It belongs to the family of dinosaurs known as carcharodontosaurs, best known for their shark teeth. Called Ulughbegsaurus uzbekistanensis, it was at least seven meters long, weighed more than a ton and would have roamed Central Asia some 90 million years ago.
The jaw fossil is believed to have been unearthed in the 1980s and found at the State Geological Museum in Tashkent, Uzbekistan, but its significance was not recognized until 2019, said Darla Zelenitsky, associate professor of dinosaur paleobiology at the University of Calgary in Canada.
Researchers from Canada, Japan, and Uzbekistan named the new genus and species Ulughbegsaurus (oo-LOOG-bek-SAW-rus) uzbekistanensis, after 15th-century mathematician and astronomer Ulugh Beg.
“Over 90 million years ago, the apex predators of Asian and North American ecosystems were often large species of carcharodontosaurs known as shark-toothed dinosaurs, which were later replaced by large species of T-like tyrannosaurs. rex, somewhere around 80 to 90 million years,” Zelenitsky said in a statement.
“Both groups of dinosaurs were meat eaters, had sharp teeth, and walked on two legs, although tyrannosaurs were generally stronger.”
How tyrannosaurs evolved to replace carcharodontosaurs at the top of the food chain in these regions remains unclear. Apex predators are generally fewer in number than animals that prey, which could explain why their fossil remains are harder to find in some ancient ecosystems, Zelenitsky explained.
Zelenitzky said Ulughbegsaurus would have shared the ecosystem with a small species of tyrannosaurus called Timurlengia.
“All the evidence suggests that species of Carcharodontosaurs were outpacing or keeping down species of tyrannosaurs in ecosystems in Asia and probably North America, just before their extinction, about 90 million years ago,” Zelenitsky said.
The extinction of carcharodontosaurs allowed tyrannosaur species to assume the role of vertex predator in Asia and North America from 80 million to 90 million years ago. They persisted in large forms like T. rex, until a large asteroid hit Earth about 66 million years ago, dooming most dinosaurs to extinction.
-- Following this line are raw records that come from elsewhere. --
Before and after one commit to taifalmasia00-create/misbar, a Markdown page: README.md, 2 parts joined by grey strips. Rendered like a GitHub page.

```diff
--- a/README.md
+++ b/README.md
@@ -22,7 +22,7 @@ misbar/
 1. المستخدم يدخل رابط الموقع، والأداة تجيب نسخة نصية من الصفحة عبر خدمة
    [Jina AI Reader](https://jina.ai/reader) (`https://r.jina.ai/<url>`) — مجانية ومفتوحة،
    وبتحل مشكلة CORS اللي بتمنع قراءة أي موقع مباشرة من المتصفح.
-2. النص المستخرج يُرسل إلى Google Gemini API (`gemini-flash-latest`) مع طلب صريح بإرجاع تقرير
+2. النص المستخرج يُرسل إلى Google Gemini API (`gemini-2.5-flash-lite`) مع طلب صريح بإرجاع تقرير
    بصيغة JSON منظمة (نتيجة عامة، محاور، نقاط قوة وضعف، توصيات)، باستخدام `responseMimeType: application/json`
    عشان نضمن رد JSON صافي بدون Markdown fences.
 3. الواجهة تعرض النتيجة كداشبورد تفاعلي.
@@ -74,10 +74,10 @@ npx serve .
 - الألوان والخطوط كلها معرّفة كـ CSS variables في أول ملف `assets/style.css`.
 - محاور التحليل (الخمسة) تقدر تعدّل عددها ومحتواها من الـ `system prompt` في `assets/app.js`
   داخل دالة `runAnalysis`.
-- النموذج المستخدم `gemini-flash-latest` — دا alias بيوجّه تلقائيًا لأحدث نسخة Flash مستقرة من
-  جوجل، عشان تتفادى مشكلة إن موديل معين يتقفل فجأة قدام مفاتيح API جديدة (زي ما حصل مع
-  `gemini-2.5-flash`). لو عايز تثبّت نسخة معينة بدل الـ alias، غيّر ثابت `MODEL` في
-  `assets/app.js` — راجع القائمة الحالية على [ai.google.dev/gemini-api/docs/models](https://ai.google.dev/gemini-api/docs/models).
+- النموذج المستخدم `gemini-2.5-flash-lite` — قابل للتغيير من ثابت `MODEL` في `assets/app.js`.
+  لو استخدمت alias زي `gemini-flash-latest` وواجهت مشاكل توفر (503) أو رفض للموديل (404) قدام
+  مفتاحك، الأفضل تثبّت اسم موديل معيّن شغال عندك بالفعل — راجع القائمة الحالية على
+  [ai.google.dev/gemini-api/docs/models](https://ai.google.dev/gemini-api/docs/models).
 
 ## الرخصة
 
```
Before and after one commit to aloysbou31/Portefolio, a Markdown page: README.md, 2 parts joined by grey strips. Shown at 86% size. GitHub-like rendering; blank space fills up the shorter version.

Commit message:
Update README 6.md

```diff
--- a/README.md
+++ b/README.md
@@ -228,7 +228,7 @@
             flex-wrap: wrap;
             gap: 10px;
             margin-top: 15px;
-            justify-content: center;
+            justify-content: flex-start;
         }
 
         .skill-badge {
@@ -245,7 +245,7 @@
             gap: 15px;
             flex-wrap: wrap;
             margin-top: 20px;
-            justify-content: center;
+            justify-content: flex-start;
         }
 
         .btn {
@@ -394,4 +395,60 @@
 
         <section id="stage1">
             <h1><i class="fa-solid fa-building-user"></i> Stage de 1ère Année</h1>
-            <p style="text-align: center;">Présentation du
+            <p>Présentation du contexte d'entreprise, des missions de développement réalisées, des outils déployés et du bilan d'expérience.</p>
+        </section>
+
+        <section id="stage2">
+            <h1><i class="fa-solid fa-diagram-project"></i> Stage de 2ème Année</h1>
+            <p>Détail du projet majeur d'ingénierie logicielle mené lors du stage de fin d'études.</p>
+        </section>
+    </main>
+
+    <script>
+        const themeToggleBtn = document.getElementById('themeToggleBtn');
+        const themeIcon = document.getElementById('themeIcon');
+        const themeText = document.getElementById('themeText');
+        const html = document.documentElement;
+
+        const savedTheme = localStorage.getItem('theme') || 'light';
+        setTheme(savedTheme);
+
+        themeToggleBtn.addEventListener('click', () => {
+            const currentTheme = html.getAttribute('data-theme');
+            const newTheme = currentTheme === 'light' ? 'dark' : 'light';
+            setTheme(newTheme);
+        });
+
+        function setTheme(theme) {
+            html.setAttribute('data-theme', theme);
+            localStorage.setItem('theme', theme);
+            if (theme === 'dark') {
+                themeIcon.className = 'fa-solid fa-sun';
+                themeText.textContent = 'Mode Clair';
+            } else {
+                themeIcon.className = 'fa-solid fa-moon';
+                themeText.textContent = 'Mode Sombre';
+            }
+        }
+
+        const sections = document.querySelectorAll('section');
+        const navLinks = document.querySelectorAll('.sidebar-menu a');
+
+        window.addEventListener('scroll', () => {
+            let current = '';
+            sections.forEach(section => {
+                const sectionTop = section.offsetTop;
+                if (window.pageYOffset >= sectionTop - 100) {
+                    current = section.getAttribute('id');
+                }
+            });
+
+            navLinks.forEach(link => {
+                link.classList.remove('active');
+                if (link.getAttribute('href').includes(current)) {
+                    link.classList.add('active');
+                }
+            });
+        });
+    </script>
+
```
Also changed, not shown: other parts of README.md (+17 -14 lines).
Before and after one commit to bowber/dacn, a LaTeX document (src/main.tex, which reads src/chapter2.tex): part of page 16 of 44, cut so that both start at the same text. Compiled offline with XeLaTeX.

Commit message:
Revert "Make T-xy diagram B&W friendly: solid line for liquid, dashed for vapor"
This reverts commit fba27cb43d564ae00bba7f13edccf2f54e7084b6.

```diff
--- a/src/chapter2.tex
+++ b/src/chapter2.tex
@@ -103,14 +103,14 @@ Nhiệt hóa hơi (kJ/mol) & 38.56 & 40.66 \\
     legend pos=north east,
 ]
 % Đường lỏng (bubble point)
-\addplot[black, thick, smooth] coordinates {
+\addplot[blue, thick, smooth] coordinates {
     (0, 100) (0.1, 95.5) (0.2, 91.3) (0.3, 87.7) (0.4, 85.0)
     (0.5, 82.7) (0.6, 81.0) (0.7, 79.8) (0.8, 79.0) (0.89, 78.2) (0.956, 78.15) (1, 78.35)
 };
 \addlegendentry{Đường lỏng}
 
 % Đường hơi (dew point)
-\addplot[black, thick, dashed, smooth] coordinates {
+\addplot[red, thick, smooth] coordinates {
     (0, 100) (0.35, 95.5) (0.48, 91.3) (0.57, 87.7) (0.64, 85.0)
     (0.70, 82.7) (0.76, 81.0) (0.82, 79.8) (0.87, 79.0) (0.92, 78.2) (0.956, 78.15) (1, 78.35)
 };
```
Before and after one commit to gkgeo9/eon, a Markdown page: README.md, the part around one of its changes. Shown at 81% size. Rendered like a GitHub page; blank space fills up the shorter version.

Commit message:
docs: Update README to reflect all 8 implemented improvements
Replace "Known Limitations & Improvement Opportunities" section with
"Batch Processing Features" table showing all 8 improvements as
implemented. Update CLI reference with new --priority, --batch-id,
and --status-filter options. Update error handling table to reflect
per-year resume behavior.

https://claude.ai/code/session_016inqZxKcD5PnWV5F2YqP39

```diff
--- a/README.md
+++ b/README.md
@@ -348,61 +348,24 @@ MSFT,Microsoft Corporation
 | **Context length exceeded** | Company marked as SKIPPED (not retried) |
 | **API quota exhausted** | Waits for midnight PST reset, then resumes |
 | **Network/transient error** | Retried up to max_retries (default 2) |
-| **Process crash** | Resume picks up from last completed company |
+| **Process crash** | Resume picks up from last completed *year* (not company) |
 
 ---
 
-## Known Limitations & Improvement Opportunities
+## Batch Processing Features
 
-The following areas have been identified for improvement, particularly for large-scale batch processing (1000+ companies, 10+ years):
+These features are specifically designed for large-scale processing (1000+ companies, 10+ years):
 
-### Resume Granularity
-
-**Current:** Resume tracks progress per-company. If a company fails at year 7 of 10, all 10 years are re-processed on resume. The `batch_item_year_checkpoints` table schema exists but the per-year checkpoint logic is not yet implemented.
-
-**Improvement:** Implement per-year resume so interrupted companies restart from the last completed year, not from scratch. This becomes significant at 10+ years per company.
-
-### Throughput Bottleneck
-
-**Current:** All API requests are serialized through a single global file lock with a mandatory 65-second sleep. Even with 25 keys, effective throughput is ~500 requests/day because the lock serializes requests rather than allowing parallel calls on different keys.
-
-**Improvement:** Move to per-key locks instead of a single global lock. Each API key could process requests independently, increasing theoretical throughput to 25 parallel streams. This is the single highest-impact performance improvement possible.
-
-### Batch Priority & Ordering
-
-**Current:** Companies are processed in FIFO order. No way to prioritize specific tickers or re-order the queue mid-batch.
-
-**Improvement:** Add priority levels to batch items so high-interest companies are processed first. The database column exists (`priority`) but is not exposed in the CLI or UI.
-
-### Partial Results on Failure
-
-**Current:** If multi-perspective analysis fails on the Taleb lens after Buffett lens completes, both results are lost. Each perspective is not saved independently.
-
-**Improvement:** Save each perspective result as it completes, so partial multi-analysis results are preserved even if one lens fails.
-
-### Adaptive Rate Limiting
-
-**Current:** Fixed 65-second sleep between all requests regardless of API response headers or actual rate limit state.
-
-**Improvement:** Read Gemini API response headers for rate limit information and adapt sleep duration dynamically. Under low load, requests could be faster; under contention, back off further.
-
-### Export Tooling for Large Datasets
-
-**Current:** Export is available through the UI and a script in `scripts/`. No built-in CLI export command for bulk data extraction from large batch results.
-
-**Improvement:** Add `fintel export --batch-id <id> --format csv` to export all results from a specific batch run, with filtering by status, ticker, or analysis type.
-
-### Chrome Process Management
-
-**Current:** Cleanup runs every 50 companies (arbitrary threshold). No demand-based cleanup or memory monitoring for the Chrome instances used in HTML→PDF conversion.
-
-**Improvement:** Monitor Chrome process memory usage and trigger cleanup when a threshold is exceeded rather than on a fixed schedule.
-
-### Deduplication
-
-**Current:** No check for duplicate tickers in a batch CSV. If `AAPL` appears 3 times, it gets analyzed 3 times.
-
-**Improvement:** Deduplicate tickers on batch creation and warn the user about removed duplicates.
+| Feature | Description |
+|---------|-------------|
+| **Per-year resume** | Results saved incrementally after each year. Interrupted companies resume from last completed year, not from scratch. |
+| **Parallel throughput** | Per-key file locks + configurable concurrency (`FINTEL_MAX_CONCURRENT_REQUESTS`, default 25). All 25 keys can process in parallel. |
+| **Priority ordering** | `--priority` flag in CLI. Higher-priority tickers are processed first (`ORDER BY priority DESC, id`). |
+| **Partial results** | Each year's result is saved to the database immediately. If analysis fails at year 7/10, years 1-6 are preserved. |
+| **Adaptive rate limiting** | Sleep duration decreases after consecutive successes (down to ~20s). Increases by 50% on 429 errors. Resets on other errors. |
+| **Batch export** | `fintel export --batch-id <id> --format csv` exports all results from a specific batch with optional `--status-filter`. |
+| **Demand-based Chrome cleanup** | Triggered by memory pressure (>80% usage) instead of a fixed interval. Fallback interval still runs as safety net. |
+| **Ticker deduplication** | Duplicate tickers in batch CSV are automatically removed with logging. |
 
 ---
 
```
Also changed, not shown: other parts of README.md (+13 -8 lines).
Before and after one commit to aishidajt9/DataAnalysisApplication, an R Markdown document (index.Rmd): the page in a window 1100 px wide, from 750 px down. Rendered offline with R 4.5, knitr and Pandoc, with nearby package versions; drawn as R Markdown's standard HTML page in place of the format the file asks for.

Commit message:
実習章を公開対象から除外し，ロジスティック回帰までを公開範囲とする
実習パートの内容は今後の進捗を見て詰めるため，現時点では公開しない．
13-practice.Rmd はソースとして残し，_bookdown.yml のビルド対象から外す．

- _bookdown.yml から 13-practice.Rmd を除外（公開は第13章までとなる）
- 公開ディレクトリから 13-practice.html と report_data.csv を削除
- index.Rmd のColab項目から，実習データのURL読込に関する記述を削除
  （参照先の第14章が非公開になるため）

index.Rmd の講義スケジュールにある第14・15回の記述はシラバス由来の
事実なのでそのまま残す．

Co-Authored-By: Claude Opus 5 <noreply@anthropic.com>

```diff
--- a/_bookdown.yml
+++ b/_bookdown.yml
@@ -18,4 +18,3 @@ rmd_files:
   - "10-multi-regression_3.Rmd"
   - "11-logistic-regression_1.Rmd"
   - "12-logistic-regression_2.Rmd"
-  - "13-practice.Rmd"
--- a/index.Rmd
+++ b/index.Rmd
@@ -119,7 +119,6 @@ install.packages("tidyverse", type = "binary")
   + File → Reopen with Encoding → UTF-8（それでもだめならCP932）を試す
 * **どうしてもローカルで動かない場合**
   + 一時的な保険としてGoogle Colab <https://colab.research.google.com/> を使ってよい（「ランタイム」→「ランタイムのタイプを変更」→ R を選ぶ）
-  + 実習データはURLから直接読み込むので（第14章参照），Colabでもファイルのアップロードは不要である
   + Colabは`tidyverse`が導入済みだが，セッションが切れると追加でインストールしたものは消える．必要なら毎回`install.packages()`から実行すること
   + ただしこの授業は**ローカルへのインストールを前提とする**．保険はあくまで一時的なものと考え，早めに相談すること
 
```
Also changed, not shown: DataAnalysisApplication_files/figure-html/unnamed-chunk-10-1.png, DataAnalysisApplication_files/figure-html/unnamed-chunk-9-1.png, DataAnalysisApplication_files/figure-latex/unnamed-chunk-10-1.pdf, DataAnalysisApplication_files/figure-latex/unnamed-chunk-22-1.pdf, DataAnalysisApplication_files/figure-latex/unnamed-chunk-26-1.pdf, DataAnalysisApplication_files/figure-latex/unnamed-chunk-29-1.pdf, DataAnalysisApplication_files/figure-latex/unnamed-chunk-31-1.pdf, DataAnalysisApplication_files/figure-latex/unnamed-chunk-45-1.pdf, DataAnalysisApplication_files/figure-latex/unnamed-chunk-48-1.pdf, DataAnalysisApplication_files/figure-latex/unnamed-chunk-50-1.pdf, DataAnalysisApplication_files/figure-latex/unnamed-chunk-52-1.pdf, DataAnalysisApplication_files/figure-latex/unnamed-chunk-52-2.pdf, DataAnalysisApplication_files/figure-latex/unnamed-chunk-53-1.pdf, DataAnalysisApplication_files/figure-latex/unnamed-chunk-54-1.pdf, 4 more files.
The research was published in the Royal Society Open Science magazine on Tuesday.
(Text translated, read original in English here)